Bring together copies of the lines in the data below that contain the word "latex".

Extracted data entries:
+ + +
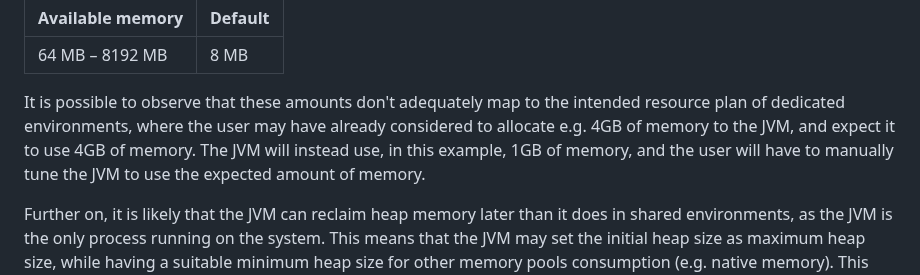
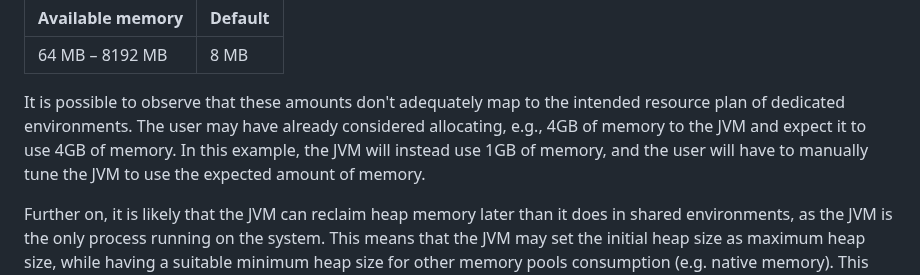
Before and after one commit to microsoft/openjdk-proposals, a Markdown page: ergonomics_profiles/readme.md, the part around the change. Drawn GitHub-style.

Commit message:
Update ergonomics_profiles/readme.md
Co-authored-by: Martijn Verburg <martijnverburg@gmail.com>

```diff
--- a/ergonomics_profiles/readme.md
+++ b/ergonomics_profiles/readme.md
@@ -62,7 +62,7 @@ The initial heap size also varies. The table below describes the current heurist
 |------------------|--------------|
 | 64 MB – 8192 MB  | 8 MB         |
 
-It is possible to observe that these amounts don't adequately map to the intended resource plan of dedicated environments, where the user may have already considered to allocate e.g. 4GB of memory to the JVM, and expect it to use 4GB of memory. The JVM will instead use, in this example, 1GB of memory, and the user will have to manually tune the JVM to use the expected amount of memory.
+It is possible to observe that these amounts don't adequately map to the intended resource plan of dedicated environments. The user may have already considered allocating, e.g., 4GB of memory to the JVM and expect it to use 4GB of memory. In this example, the JVM will instead use 1GB of memory, and the user will have to manually tune the JVM to use the expected amount of memory.
 
 Further on, it is likely that the JVM can reclaim heap memory later than it does in shared environments, as the JVM is the only process running on the system. This means that the JVM may set the initial heap size as maximum heap size, while having a suitable minimum heap size for other memory pools consumption (e.g. native memory). This shall signal to the garbage collector to delay, or act more lazily, on the action of cleaning and reclaiming heap.
 
```
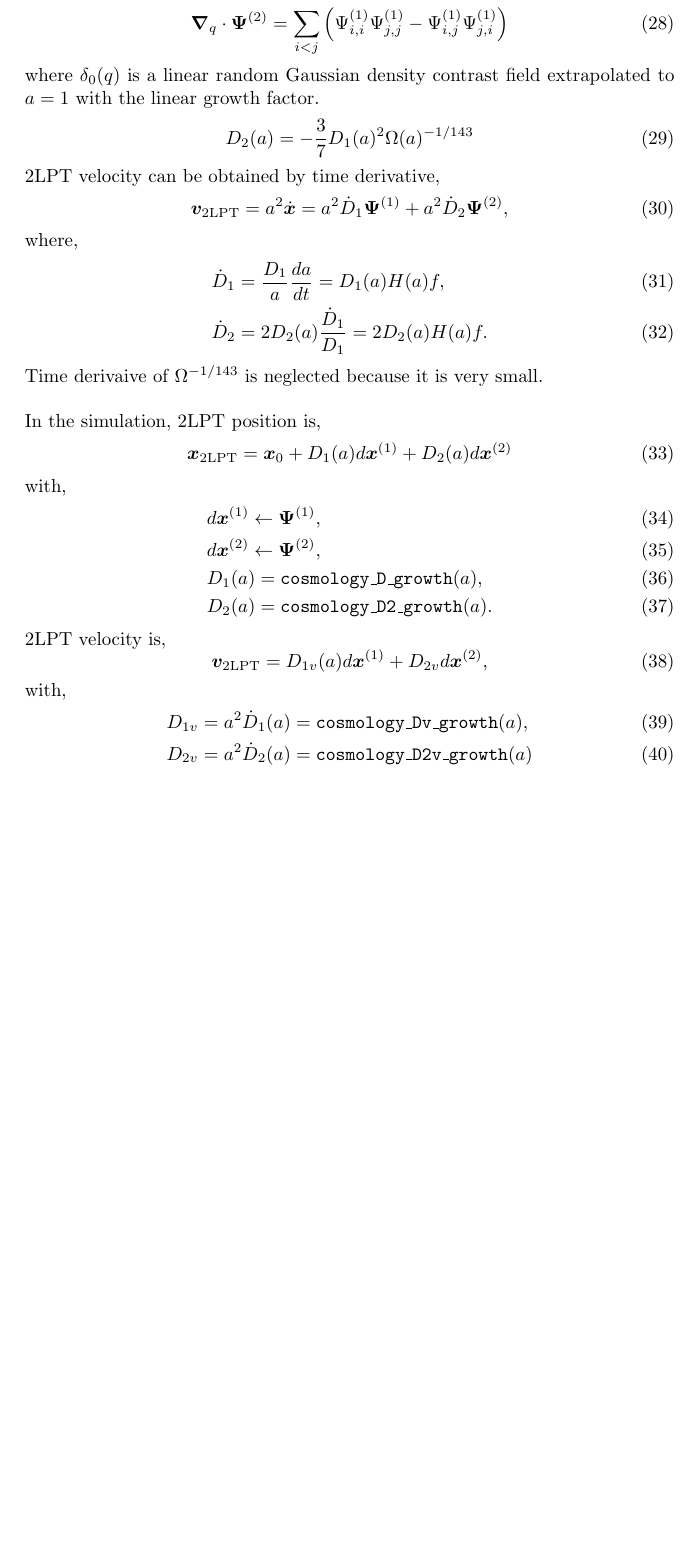
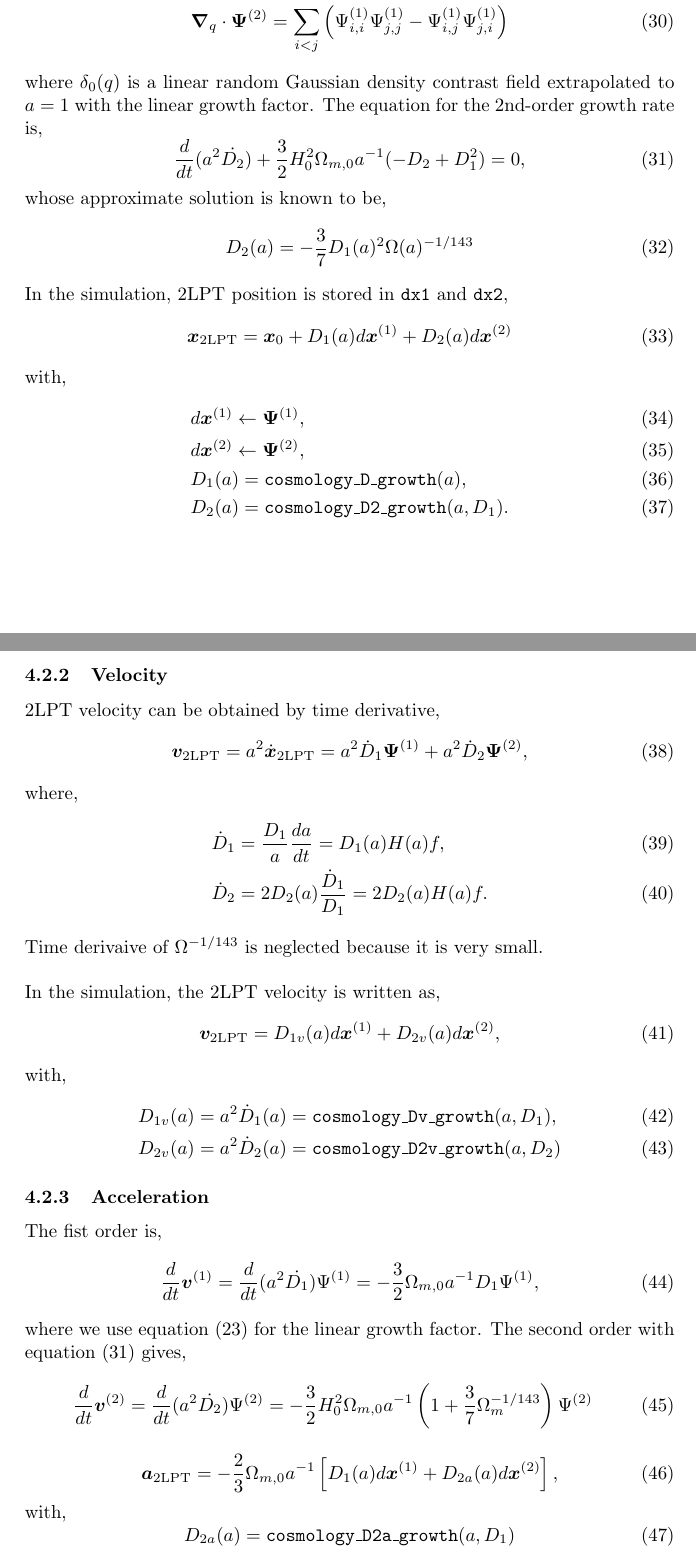
Before and after one commit to LBJ-Wade/fast_cos_simulation, a LaTeX document (latex/fs.tex): part of page 3 of 3 before the commit and two parts of pages 3 and 4 of 4 after it, the two joined at a grey line, cut so that both start at the same text, the shorter picture padded with empty space. Compiled offline with pdfLaTeX.

Commit message:
Wroting about 2LPT

```diff
--- a/latex/fs.tex
+++ b/latex/fs.tex
@@ -166,14 +177,34 @@ where, $\bm{\Psi}^{(1)}$ and $\bm{\Psi}^{(2)}$ are solutions of,
 \end{align}
 where $\delta_0(q)$ is a linear random Gaussian density contrast field
 extrapolated to $a=1$ with the linear growth factor.
+The equation for the 2nd-order growth rate is,
+\begin{equation}
+  \label{eq:second-growth-factor}
+  \frac{d}{dt} ( a^2 \dot{D_2} )
+    + \frac{3}{2}H_0^2 \Omega_{m,0} a^{-1} (-D_2 + D_1^2) = 0,
+\end{equation}
+whose approximate solution is known to be,
 \begin{equation}
   D_2(a) = -\frac{3}{7} D_1(a)^2 \Omega(a)^{-1/143}
 \end{equation}
 %
+In the simulation, 2LPT position is stored in $\texttt{dx1}$ and $\texttt{dx2}$,
+\begin{equation}
+  \bm{x}_\mathrm{2LPT} = \bm{x}_0 + D_1(a) d\bm{x}^{(1)} + D_2(a) d\bm{x}^{(2)}
+\end{equation}
+with,
+\begin{align}
+  &d\bm{x}^{(1)} \leftarrow \bm{\Psi}^{(1)},\\
+  &d\bm{x}^{(2)} \leftarrow \bm{\Psi}^{(2)},\\
+  &D_1(a) = \texttt{cosmology\_D\_growth}(a),\\
+  &D_2(a) =  \texttt{cosmology\_D2\_growth}(a, D_1).
+\end{align}
+
+\subsubsection{Velocity}
 2LPT velocity can be obtained by time derivative,
 %
 \begin{equation}
-  \bm{v}_\mathrm{2LPT} = a^2 \dot{\bm{x}} =
+  \bm{v}_\mathrm{2LPT} = a^2 \dot{\bm{x}}_\mathrm{2LPT} =
     a^2 \dot{D}_1 \bm{\Psi}^{(1)} + a^2 \dot{D}_2 \bm{\Psi}^{(2)},
 \end{equation}
 where,
@@ -185,26 +216,37 @@ Time derivaive of $\Omega^{-1/143}$ is neglected because it is very
 small.\\
 
 
-\noindent In the simulation, 2LPT position is,
+\noindent In the simulation, the 2LPT velocity is written as,
 \begin{equation}
-  \bm{x}_\mathrm{2LPT} = \bm{x}_0 + D_1(a) d\bm{x}^{(1)} + D_2(a) d\bm{x}^{(2)}
+  \bm{v}_\mathrm{2LPT} = D_{1v}(a) d\bm{x}^{(1)} + D_{2v}(a) d\bm{x}^{(2)},
 \end{equation}
 with,
 \begin{align}
-  &d\bm{x}^{(1)} \leftarrow \bm{\Psi}^{(1)},\\
-  &d\bm{x}^{(2)} \leftarrow \bm{\Psi}^{(2)},\\
-  &D_1(a) = \texttt{cosmology\_D\_growth}(a),\\
-  &D_2(a) =  \texttt{cosmology\_D2\_growth}(a).
+  D_{1v}(a) &= a^2 \dot{D}_1(a) = \texttt{cosmology\_Dv\_growth}(a, D_1),\\
+  D_{2v}(a) &= a^2 \dot{D}_2(a) = \texttt{cosmology\_D2v\_growth}(a, D_2)
 \end{align}
-%
-2LPT velocity is,
+
+\subsubsection{Acceleration}
+The fist order is,
 \begin{equation}
-  \bm{v}_\mathrm{2LPT} = D_{1v}(a) d\bm{x}^{(1)} + D_{2v} d\bm{x}^{(2)},
+  \frac{d}{dt}\bm{v}^{(1)} = \frac{d}{dt} (a^2 \dot{D_1}) \Psi^{(1)}
+  = -\frac{3}{2} \Omega_{m,0} a^{-1} D_1 \Psi^{(1)},
+\end{equation}
+where we use equation~(\ref{eq:linear-growth-factor}) for the linear growth factor. The second order with equation~(\ref{eq:second-growth-factor}) gives,
+\begin{equation}
+  \frac{d}{dt}\bm{v}^{(2)} = \frac{d}{dt} (a^2 \dot{D_2}) \Psi^{(2)}
+  = -\frac{3}{2} H_0^2 \Omega_{m,0} a^{-1}
+    \left(1 + \frac{3}{7} \Omega_m^{-1/143}\right) \Psi^{(2)}
+\end{equation}
+% ToDo: check sign of equation (31) and the above eq
+
+\begin{equation}
+  \bm{a}_\mathrm{2LPT} = -\frac{2}{3} \Omega_{m,0} a^{-1} \left[ D_{1}(a) d\bm{x}^{(1)} + D_{2a}(a) d\bm{x}^{(2)} \right],
 \end{equation}
 with,
-\begin{align}
-  D_{1v} &= a^2 \dot{D}_1(a) = \texttt{cosmology\_Dv\_growth}(a),\\
-  D_{2v} &= a^2 \dot{D}_2(a) = \texttt{cosmology\_D2v\_growth}(a)
-\end{align}
+\begin{equation}
+  D_{2a}(a) = \texttt{cosmology\_D2a\_growth}(a, D_1)
+\end{equation}
+
 
 \end{document}
```
Also changed, not shown: latex/fs.tex (17 more changed lines).
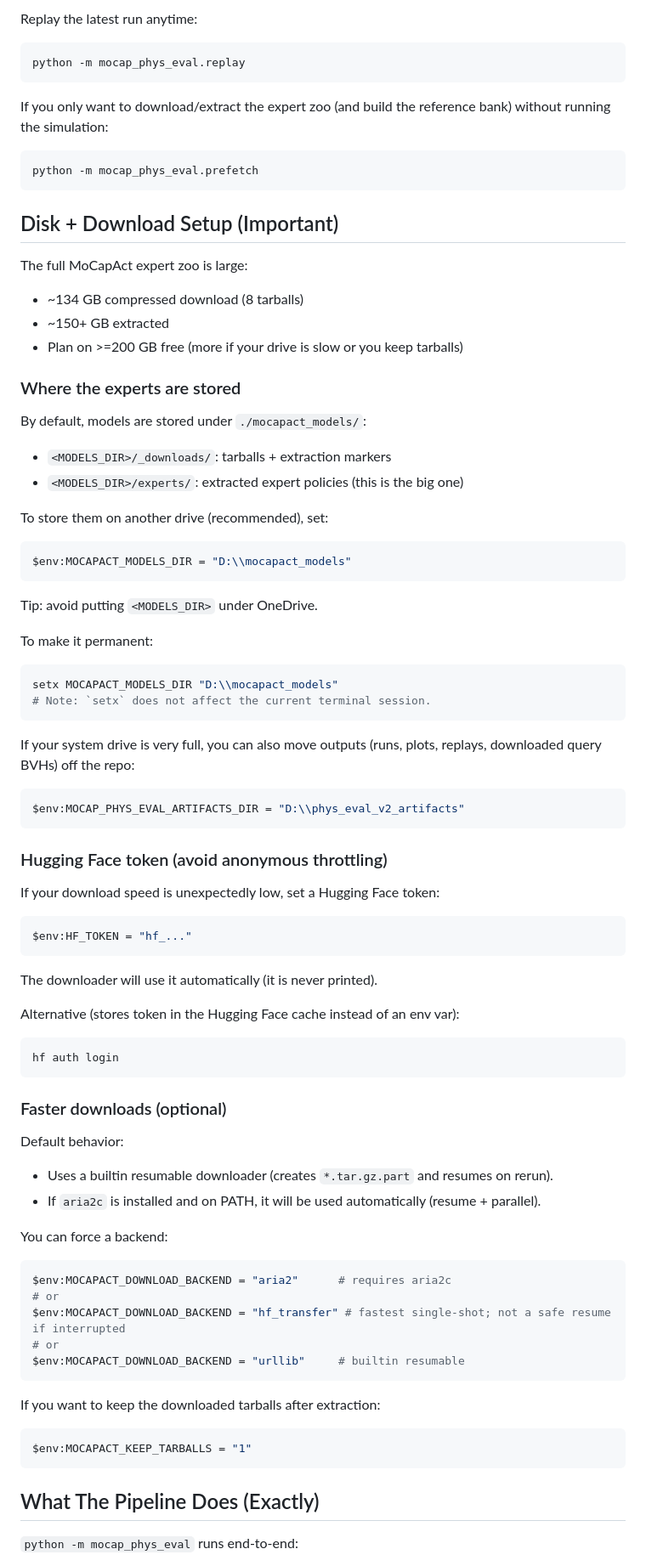
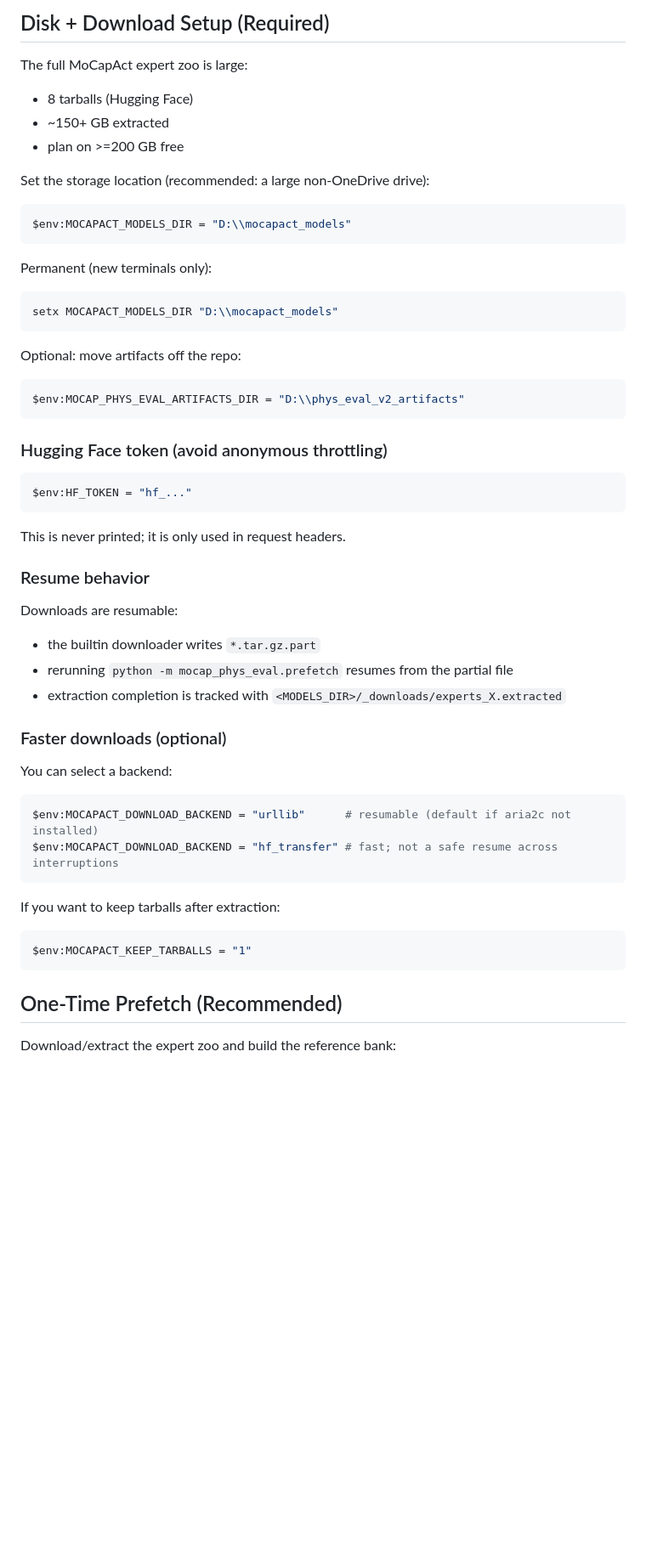
Before and after one commit to aoyun2/emg_tst, a Markdown page: README.md, the part around one of its changes. Shown at 85% size. Rendered like a GitHub page; blank space fills up the shorter version.

````diff
--- a/README.md
+++ b/README.md
@@ -22,48 +46,26 @@ python -m mocap_phys_eval
 ```
 
-Replay the latest run anytime:
-
-```bash
-python -m mocap_phys_eval.replay
-```
-
-If you only want to download/extract the expert zoo (and build the reference bank) without running the simulation:
-
-```bash
-python -m mocap_phys_eval.prefetch
-```
-
-## Disk + Download Setup (Important)
+## Disk + Download Setup (Required)
 
 The full MoCapAct expert zoo is large:
 
-- ~134 GB compressed download (8 tarballs)
+- 8 tarballs (Hugging Face)
 - ~150+ GB extracted
-- Plan on >=200 GB free (more if your drive is slow or you keep tarballs)
+- plan on >=200 GB free
 
-### Where the experts are stored
-
-By default, models are stored under `./mocapact_models/`:
-
-- `<MODELS_DIR>/_downloads/`: tarballs + extraction markers
-- `<MODELS_DIR>/experts/`: extracted expert policies (this is the big one)
-
-To store them on another drive (recommended), set:
+Set the storage location (recommended: a large non-OneDrive drive):
 
 ```powershell
 $env:MOCAPACT_MODELS_DIR = "D:\\mocapact_models"
 ```
 
-Tip: avoid putting `<MODELS_DIR>` under OneDrive.
-
-To make it permanent:
+Permanent (new terminals only):
 
 ```powershell
 setx MOCAPACT_MODELS_DIR "D:\\mocapact_models"
-# Note: `setx` does not affect the current terminal session.
 ```
 
-If your system drive is very full, you can also move outputs (runs, plots, replays, downloaded query BVHs) off the repo:
+Optional: move artifacts off the repo:
 
 ```powershell
 $env:MOCAP_PHYS_EVAL_ARTIFACTS_DIR = "D:\\phys_eval_v2_artifacts"
@@ -71,44 +73,36 @@ $env:MOCAP_PHYS_EVAL_ARTIFACTS_DIR = "D:\\phys_eval_v2_artifacts"
 
 ### Hugging Face token (avoid anonymous throttling)
 
-If your download speed is unexpectedly low, set a Hugging Face token:
-
 ```powershell
 $env:HF_TOKEN = "hf_..."
 ```
 
-The downloader will use it automatically (it is never printed).
+This is never printed; it is only used in request headers.
 
-Alternative (stores token in the Hugging Face cache instead of an env var):
+### Resume behavior
 
-```powershell
-hf auth login
-```
+Downloads are resumable:
+
+- the builtin downloader writes `*.tar.gz.part`
+- rerunning `python -m mocap_phys_eval.prefetch` resumes from the partial file
+- extraction completion is tracked with `<MODELS_DIR>/_downloads/experts_X.extracted`
 
 ### Faster downloads (optional)
 
-Default behavior:
-
-- Uses a builtin resumable downloader (creates `*.tar.gz.part` and resumes on rerun).
-- If `aria2c` is installed and on PATH, it will be used automatically (resume + parallel).
-
-You can force a backend:
+You can select a backend:
 
 ```powershell
-$env:MOCAPACT_DOWNLOAD_BACKEND = "aria2"      # requires aria2c
-# or
-$env:MOCAPACT_DOWNLOAD_BACKEND = "hf_transfer" # fastest single-shot; not a safe resume if interrupted
-# or
-$env:MOCAPACT_DOWNLOAD_BACKEND = "urllib"     # builtin resumable
+$env:MOCAPACT_DOWNLOAD_BACKEND = "urllib"      # resumable (default if aria2c not installed)
+$env:MOCAPACT_DOWNLOAD_BACKEND = "hf_transfer" # fast; not a safe resume across interruptions
 ```
 
-If you want to keep the downloaded tarballs after extraction:
+If you want to keep tarballs after extraction:
 
 ```powershell
 $env:MOCAPACT_KEEP_TARBALLS = "1"
 ```
 
-## What The Pipeline Does (Exactly)
+## One-Time Prefetch (Recommended)
 
-`python -m mocap_phys_eval` runs end-to-end:
+Download/extract the expert zoo and build the reference bank:
 
````
Also changed, not shown: other parts of README.md (+166 -59 lines), docs/media/motion_match.png (added), docs/media/simulation_balance.png (added), docs/media/simulation_knee.png (added), docs/media/thigh_quat_match.png (added), 12 other files.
+ + +
Task answer:
Before and after one commit to LBJ-Wade/fast_cos_simulation, a LaTeX document (latex/fs.tex): part of page 3 of 3 before the commit and two parts of pages 3 and 4 of 4 after it, the two joined at a grey line, cut so that both start at the same text, the shorter picture padded with empty space. Compiled offline with pdfLaTeX.
--- a/latex/fs.tex
+++ b/latex/fs.tex
Also changed, not shown: latex/fs.tex (17 more changed lines).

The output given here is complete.